(Revision tracking records)
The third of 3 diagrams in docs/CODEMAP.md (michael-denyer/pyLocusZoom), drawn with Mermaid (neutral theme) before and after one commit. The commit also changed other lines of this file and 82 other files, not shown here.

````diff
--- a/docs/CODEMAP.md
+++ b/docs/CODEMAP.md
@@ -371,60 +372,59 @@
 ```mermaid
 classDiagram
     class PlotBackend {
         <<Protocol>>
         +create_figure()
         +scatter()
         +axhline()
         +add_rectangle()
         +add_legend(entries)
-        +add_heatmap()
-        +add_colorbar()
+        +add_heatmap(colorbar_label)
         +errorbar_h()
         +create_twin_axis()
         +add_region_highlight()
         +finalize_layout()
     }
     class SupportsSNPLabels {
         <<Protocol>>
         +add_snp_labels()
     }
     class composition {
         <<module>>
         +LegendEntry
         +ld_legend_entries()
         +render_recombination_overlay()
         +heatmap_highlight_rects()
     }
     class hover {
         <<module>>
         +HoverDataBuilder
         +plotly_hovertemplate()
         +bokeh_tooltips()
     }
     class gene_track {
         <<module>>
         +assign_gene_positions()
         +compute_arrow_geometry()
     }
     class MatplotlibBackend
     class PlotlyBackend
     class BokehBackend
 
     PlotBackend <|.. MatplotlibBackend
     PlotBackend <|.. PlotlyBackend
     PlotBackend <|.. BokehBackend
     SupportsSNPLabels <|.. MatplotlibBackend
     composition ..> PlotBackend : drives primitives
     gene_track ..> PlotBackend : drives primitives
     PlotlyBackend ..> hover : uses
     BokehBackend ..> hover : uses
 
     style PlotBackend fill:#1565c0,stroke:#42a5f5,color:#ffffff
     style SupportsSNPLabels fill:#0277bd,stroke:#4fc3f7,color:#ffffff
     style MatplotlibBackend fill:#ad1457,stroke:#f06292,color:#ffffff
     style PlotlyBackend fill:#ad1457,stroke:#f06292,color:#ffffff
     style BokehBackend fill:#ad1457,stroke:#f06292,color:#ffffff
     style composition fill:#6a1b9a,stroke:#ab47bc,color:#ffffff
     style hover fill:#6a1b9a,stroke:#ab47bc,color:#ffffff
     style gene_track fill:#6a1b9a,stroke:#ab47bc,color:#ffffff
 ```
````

* * *

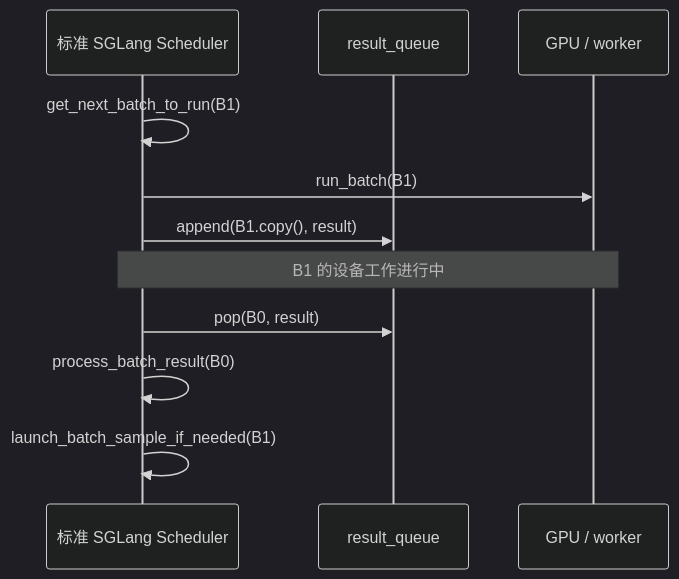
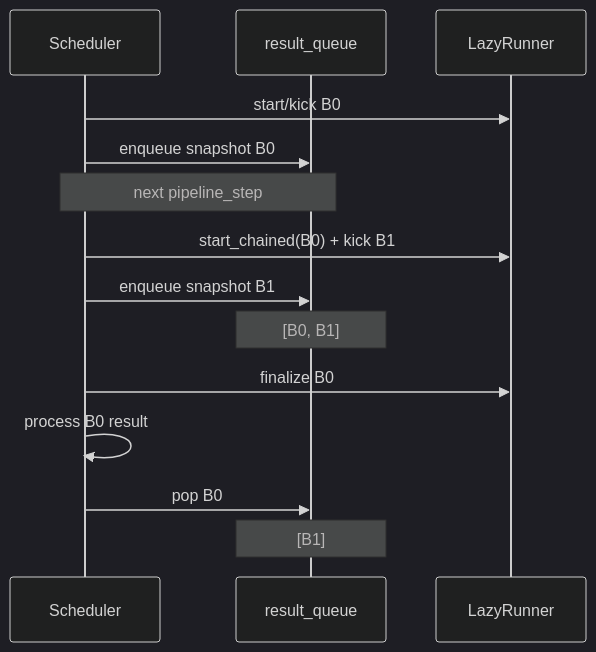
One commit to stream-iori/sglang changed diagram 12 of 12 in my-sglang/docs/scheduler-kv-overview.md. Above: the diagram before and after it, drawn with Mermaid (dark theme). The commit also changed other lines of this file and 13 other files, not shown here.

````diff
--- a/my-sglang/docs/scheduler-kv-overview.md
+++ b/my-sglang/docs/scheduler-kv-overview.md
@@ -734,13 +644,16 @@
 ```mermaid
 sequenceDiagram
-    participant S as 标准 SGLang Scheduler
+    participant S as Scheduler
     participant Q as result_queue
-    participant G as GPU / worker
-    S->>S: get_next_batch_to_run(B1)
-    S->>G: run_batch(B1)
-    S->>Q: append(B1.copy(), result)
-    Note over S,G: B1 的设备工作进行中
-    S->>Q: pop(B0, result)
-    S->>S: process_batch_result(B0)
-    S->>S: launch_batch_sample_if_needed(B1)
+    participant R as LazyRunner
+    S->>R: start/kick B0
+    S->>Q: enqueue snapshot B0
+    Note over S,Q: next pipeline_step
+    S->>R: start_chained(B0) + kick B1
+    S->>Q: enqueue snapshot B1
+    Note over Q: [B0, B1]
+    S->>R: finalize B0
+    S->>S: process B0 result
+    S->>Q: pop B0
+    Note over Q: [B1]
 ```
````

* [How to complete this task]
If a line above holds the word "theme", copy it.

* [Task solution]
The third of 3 diagrams in docs/CODEMAP.md (michael-denyer/pyLocusZoom), drawn with Mermaid (neutral theme) before and after one commit. The commit also changed other lines of this file and 82 other files, not shown here.
One commit to stream-iori/sglang changed diagram 12 of 12 in my-sglang/docs/scheduler-kv-overview.md. Above: the diagram before and after it, drawn with Mermaid (dark theme). The commit also changed other lines of this file and 13 other files, not shown here.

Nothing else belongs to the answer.